As an income investor, few things worry me more than a big dividend cut.
Aside from the lost income, Mr. Market doesn’t take too kindly to it. After a company slashes its payout, fed-up investors typically sell their shares in droves. Of course, this can also lead to attractive bargain opportunities for those sitting on the sidelines.
Well, CI Financial (TSX:CIX) might be one of those value opportunities. Shares of the asset management giant are down about 7% after significantly slashing its dividend on Thursday. But there’s good reason not to freak out.
Let me explain.
First, the details: up until Thursday, CI was paying an annualized dividend of $1.41. But now, it’ll only be paying an annual rate of $0.72 — nearly a 50% haircut. It will be paid quarterly over the next six quarters.
So, why did management make this move? Well, there are two reasons.
First, it boosts CI’s financial flexibility — something the company desperately needs in today’s wealth management space. The company continues to struggle with net outflows — investors pulling their money from CI’s mutual funds — due to weak performance and the rising popularity of passive-investing vehicles. In Q2, average assets under management dropped yet again — $139.5 billion vs. $141.9 billion in Q1.
But here’s the main reason for the dividend slash: it allows CI to buy back its undervalued shares. In fact, management thinks the stock is so cheap that it’s committing $1 billion to share repurchases over the next 12-18 months.
“With this change, we will have increased flexibility to invest our free cash flow in the best available opportunities to the benefit of our company and its shareholders,” said CEO Peter Anderson. “Today, we strongly believe that the best use of free cash flow is to aggressively buy back CI shares because they offer such compelling value. Each share bought back is accretive to earnings.”

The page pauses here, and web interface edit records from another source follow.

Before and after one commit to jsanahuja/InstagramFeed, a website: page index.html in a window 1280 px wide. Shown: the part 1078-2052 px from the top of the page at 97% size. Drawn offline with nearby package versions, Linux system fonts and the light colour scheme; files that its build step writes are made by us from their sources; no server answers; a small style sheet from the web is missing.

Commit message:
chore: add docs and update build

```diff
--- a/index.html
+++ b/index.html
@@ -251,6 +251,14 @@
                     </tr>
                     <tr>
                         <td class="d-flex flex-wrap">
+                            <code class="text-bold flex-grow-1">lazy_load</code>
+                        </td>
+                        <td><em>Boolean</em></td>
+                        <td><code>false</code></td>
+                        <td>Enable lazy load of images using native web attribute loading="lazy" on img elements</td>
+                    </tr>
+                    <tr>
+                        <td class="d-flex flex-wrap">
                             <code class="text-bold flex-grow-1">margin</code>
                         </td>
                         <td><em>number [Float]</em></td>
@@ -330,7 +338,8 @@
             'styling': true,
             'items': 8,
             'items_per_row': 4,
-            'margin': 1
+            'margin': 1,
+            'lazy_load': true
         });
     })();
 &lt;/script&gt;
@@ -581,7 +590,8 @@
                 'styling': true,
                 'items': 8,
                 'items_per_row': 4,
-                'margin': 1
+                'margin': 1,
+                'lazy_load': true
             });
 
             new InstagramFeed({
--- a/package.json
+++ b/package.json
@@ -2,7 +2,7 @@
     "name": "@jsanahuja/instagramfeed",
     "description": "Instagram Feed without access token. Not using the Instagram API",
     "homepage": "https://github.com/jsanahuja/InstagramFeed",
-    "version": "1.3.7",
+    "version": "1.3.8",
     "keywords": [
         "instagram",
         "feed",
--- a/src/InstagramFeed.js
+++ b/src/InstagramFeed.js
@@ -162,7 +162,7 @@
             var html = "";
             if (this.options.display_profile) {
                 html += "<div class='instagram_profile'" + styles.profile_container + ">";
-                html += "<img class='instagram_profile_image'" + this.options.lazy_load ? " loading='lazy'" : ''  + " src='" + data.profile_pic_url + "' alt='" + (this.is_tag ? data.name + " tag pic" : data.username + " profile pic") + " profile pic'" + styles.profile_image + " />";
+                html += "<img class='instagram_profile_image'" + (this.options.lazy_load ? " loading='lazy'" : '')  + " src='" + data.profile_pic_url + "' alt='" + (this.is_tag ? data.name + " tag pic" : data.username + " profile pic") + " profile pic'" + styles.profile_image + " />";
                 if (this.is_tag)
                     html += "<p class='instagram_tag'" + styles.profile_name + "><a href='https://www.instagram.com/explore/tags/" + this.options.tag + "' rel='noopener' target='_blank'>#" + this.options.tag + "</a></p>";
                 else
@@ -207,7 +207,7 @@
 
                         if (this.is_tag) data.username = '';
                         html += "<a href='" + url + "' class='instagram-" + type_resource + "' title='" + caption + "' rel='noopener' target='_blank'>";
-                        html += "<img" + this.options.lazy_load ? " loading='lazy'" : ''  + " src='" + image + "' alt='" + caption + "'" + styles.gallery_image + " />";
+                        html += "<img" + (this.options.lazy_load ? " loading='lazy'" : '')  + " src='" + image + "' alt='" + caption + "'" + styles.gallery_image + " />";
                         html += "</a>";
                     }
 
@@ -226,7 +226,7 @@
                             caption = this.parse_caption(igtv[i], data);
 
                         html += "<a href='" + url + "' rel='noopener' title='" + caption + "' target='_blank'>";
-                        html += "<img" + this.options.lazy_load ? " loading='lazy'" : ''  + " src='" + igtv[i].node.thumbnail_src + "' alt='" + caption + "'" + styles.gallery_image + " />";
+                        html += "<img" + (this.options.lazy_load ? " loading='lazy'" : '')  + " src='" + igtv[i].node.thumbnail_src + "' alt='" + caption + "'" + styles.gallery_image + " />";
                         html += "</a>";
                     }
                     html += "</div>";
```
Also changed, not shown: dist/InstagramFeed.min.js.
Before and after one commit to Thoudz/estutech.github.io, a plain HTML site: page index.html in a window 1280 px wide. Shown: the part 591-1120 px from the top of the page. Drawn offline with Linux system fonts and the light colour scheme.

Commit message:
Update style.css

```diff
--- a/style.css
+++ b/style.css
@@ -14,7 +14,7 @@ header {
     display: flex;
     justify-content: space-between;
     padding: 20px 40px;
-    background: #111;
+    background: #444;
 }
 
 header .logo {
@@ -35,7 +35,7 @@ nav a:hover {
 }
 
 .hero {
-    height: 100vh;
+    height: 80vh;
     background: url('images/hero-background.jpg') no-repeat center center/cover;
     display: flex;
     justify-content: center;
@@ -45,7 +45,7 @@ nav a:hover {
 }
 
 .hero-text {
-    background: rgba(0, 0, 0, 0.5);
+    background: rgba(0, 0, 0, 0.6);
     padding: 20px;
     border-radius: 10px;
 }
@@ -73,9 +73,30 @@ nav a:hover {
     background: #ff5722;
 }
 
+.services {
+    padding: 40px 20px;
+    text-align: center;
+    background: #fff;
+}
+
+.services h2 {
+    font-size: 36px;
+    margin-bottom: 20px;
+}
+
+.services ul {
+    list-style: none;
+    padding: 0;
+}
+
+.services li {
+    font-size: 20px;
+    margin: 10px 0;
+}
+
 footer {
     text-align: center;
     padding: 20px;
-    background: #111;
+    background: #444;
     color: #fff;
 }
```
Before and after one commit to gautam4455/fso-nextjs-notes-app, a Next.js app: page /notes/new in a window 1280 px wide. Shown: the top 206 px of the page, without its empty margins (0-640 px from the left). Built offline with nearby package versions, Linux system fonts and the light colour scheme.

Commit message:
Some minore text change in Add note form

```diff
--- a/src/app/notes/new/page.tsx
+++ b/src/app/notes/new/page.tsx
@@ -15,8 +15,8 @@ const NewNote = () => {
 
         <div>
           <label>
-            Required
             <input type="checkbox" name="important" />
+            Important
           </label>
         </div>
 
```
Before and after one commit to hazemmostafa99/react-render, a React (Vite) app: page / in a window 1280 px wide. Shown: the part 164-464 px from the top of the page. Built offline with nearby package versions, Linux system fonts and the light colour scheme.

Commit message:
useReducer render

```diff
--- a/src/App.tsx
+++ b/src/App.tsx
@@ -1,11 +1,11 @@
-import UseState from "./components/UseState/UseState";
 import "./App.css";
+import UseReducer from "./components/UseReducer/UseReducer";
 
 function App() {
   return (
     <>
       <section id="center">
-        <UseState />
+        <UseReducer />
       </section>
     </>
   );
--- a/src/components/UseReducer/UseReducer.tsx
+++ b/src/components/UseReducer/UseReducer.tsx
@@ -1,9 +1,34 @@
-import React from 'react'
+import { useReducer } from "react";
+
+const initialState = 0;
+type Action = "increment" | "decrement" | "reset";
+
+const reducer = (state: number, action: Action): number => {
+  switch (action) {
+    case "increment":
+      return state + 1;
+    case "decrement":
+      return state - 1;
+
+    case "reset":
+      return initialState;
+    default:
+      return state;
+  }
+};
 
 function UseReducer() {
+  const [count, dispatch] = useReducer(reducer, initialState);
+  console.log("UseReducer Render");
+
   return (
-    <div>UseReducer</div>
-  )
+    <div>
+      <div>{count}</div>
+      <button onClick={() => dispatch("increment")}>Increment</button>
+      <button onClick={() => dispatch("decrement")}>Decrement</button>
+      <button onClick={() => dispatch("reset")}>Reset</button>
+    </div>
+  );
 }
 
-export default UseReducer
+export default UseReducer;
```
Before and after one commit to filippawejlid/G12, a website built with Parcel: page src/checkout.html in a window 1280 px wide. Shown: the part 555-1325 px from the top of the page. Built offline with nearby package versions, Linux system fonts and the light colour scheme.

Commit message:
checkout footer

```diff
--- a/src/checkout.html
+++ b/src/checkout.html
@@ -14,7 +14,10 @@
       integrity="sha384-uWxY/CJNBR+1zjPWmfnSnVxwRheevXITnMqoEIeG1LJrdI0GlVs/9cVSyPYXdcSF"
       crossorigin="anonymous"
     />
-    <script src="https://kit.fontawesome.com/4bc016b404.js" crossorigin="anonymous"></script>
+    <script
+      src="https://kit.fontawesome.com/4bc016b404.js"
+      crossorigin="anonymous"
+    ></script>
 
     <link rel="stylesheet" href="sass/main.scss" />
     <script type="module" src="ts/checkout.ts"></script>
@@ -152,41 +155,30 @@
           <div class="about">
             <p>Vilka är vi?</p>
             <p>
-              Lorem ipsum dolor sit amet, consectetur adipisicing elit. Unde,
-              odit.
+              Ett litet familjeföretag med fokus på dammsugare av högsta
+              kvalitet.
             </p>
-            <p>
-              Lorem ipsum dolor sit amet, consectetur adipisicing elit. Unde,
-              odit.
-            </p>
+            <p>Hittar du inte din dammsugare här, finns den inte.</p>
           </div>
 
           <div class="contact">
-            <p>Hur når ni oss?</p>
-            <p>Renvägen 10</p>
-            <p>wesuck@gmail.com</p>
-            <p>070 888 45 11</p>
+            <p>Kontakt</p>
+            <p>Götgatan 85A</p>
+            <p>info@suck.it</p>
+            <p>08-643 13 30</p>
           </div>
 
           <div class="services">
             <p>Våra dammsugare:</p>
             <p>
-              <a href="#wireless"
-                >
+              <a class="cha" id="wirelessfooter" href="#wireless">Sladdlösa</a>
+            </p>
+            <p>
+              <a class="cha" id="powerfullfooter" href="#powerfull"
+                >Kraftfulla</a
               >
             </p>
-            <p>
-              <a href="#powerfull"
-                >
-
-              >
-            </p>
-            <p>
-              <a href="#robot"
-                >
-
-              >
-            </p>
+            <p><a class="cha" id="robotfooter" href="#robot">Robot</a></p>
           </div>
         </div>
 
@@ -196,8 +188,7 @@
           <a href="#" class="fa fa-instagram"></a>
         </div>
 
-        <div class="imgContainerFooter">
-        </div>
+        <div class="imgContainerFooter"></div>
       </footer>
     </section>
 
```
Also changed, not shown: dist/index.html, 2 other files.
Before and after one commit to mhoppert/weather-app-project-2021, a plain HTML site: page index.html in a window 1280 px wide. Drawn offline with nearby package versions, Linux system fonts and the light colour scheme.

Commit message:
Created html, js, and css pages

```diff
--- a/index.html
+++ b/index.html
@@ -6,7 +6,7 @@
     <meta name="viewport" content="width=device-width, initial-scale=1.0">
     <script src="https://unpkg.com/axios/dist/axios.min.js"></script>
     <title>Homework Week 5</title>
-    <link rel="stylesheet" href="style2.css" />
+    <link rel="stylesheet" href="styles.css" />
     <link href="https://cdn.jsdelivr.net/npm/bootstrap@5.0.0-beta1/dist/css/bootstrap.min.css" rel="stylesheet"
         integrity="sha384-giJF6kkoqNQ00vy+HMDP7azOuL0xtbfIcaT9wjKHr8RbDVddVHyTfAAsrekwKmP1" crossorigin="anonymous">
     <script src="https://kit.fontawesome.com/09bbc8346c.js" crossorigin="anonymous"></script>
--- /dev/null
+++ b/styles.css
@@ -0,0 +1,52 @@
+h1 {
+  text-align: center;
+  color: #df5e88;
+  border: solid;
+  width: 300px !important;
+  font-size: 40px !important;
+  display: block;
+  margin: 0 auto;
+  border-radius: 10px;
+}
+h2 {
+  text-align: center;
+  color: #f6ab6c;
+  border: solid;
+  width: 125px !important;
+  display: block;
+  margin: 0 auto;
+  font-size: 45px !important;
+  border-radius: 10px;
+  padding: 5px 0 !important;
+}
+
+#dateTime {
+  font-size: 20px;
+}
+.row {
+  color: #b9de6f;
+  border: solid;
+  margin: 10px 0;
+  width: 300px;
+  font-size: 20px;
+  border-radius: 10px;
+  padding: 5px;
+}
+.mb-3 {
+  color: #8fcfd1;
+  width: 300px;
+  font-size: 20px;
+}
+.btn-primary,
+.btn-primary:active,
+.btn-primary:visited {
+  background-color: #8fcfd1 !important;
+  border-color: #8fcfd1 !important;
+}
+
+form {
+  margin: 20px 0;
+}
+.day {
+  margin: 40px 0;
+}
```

Despite the headwinds, CI still generates boatloads of cash. In the first six months, free cash flow has already reached a record $330 million. So, when you combine that high level of cash flow with CI’s beaten-down stock, it’s tough to argue with management’s reasoning:
Remember, Fools: when compared to dividends, buybacks are more flexible for management and taxed more favourably for us. But they really only make sense for a company when its shares are undervalued.
In the past, CI has returned the majority of its free cash flow through a combo of dividends and share repurchases. As long as that doesn’t change (CI says that it won’t), tilting the mix towards buybacks at this time seems prudent.
The Foolish bottom line
CI continues to face strong headwinds. But given its heavy cash flow generation, depressed stock price, and still-decent dividend (it yields about 3.3% at current levels), I’d give management the benefit of the doubt — for now.